▶ [Task instructions] Which of the lines in the data below contain the string "index"? Copy each of them.

(Given data)

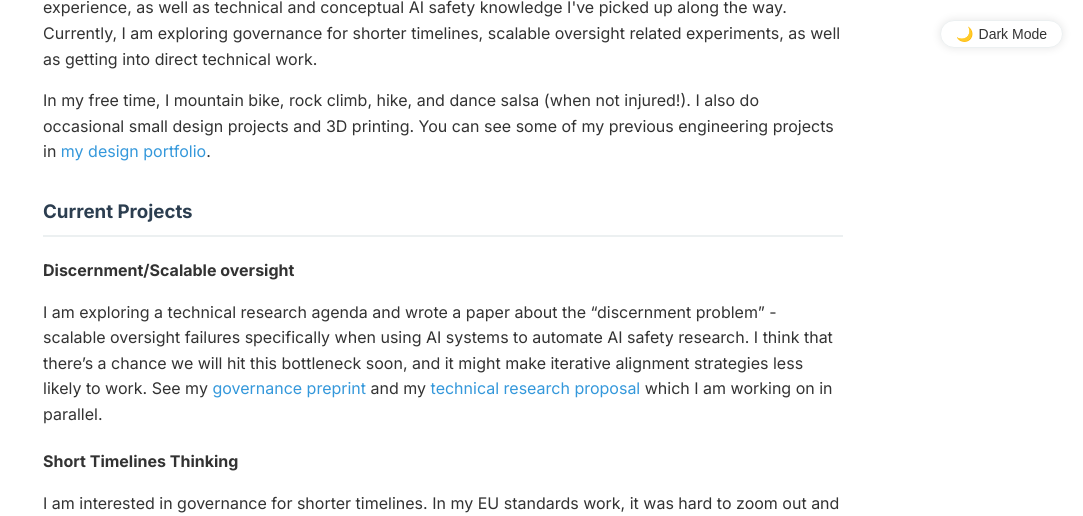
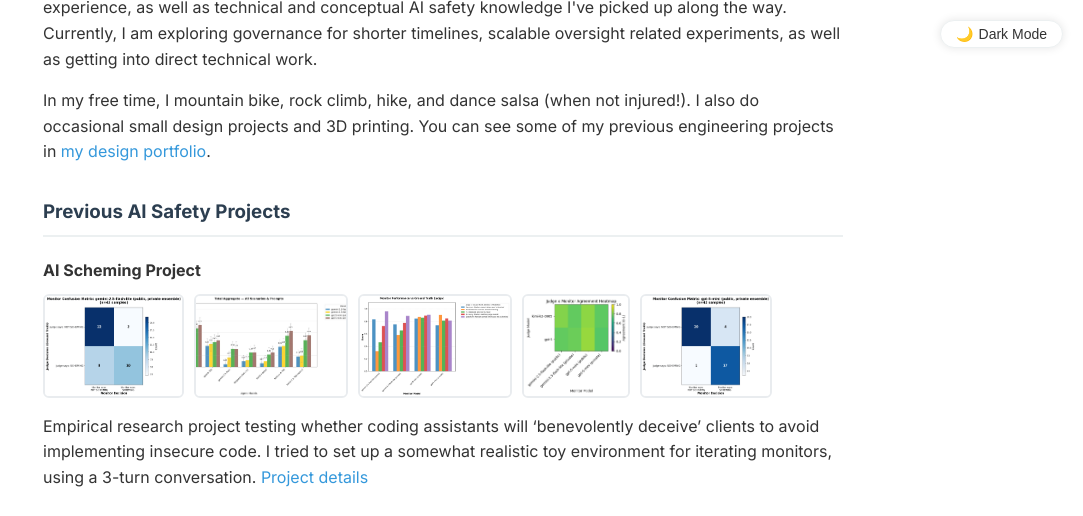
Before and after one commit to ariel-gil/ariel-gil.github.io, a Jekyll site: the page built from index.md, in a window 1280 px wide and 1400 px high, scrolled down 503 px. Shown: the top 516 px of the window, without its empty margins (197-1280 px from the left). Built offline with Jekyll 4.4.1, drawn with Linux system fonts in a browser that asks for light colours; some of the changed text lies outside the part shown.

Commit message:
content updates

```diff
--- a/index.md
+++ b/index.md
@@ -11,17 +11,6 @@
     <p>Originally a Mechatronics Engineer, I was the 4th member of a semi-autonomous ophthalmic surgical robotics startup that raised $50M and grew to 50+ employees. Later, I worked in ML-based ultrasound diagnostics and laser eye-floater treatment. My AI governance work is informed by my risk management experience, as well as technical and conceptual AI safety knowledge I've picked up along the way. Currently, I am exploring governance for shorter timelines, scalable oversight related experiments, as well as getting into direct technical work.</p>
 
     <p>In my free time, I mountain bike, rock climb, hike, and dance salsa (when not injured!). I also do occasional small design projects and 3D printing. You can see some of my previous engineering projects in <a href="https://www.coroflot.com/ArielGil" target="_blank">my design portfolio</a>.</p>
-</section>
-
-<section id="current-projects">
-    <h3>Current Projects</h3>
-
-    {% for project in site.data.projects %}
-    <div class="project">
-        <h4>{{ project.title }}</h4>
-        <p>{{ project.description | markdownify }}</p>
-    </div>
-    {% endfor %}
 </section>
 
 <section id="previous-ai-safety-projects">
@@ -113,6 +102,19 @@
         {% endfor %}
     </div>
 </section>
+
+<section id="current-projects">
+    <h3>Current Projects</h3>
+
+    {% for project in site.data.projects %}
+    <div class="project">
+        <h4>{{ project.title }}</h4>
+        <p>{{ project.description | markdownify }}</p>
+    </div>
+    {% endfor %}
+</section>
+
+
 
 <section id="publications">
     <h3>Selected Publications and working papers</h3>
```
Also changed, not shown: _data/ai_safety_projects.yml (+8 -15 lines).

(End Given data)

▶ [Output below]
Before and after one commit to ariel-gil/ariel-gil.github.io, a Jekyll site: the page built from index.md, in a window 1280 px wide and 1400 px high, scrolled down 503 px. Shown: the top 516 px of the window, without its empty margins (197-1280 px from the left). Built offline with Jekyll 4.4.1, drawn with Linux system fonts in a browser that asks for light colours; some of the changed text lies outside the part shown.
--- a/index.md
+++ b/index.md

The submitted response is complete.